:: Activity ::
Give the records again exactly, but drop the pictures.

:: Data provided ::
= Beginning of Section =
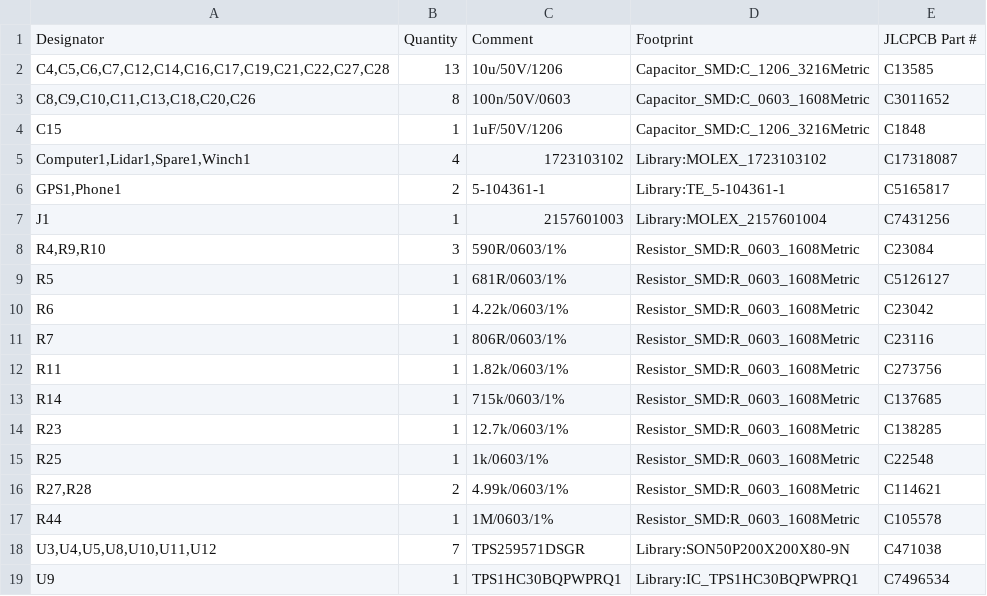
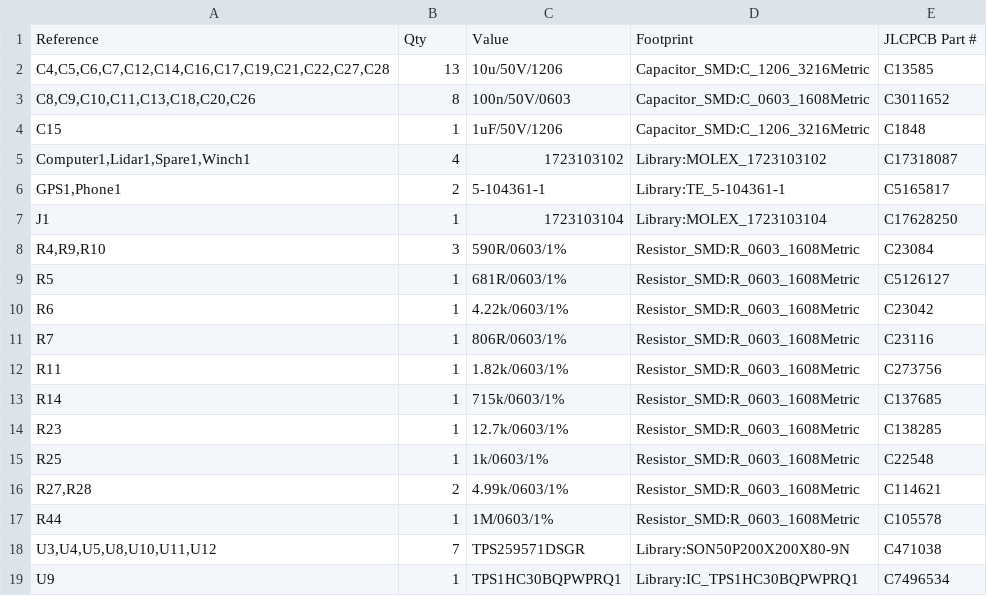
Before and after one commit to HuyNguyen-01/Power-Management, a CSV file: Connector Extension Board V1.0/ProductionData/BOM_JLCPCB_Connector_Extension_Board_V1.0.csv, drawn as a sheet.

```diff
--- a/Connector Extension Board V1.0/ProductionData/BOM_JLCPCB_Connector_Extension_Board_V1.0.csv
+++ b/Connector Extension Board V1.0/ProductionData/BOM_JLCPCB_Connector_Extension_Board_V1.0.csv
@@ -1,2 +1,2 @@
-Designator,Quantity,Comment,Footprint,JLCPCB Part #
+Reference,Qty,Value,Footprint,JLCPCB Part #
 "C4,C5,C6,C7,C12,C14,C16,C17,C19,C21,C22,C27,C28",13,10u/50V/1206,Capacitor_SMD:C_1206_3216Metric,C13585
@@ -6,3 +6,3 @@ C15,1,1uF/50V/1206,Capacitor_SMD:C_1206_3216Metric,C1848
 "GPS1,Phone1",2,5-104361-1,Library:TE_5-104361-1,C5165817
-J1,1,2157601003,Library:MOLEX_2157601004,C7431256
+J1,1,1723103104,Library:MOLEX_1723103104,C17628250
 "R4,R9,R10",3,590R/0603/1%,Resistor_SMD:R_0603_1608Metric,C23084
```
Also changed, not shown: Connector Extension Board V1.0/ProductionData/PickAndPlace_JLCPCB_Connector_Extension_Board_V1.0-all-pos.csv, Power management V2/BOM/Power_management_V2.csv, 51 other files.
= End of Section =
:: Result of the exercise ::
Before and after one commit to HuyNguyen-01/Power-Management, a CSV file: Connector Extension Board V1.0/ProductionData/BOM_JLCPCB_Connector_Extension_Board_V1.0.csv, drawn as a sheet.

```diff
--- a/Connector Extension Board V1.0/ProductionData/BOM_JLCPCB_Connector_Extension_Board_V1.0.csv
+++ b/Connector Extension Board V1.0/ProductionData/BOM_JLCPCB_Connector_Extension_Board_V1.0.csv
@@ -1,2 +1,2 @@
-Designator,Quantity,Comment,Footprint,JLCPCB Part #
+Reference,Qty,Value,Footprint,JLCPCB Part #
 "C4,C5,C6,C7,C12,C14,C16,C17,C19,C21,C22,C27,C28",13,10u/50V/1206,Capacitor_SMD:C_1206_3216Metric,C13585
@@ -6,3 +6,3 @@ C15,1,1uF/50V/1206,Capacitor_SMD:C_1206_3216Metric,C1848
 "GPS1,Phone1",2,5-104361-1,Library:TE_5-104361-1,C5165817
-J1,1,2157601003,Library:MOLEX_2157601004,C7431256
+J1,1,1723103104,Library:MOLEX_1723103104,C17628250
 "R4,R9,R10",3,590R/0603/1%,Resistor_SMD:R_0603_1608Metric,C23084
```
Also changed, not shown: Connector Extension Board V1.0/ProductionData/PickAndPlace_JLCPCB_Connector_Extension_Board_V1.0-all-pos.csv, Power management V2/BOM/Power_management_V2.csv, 51 other files.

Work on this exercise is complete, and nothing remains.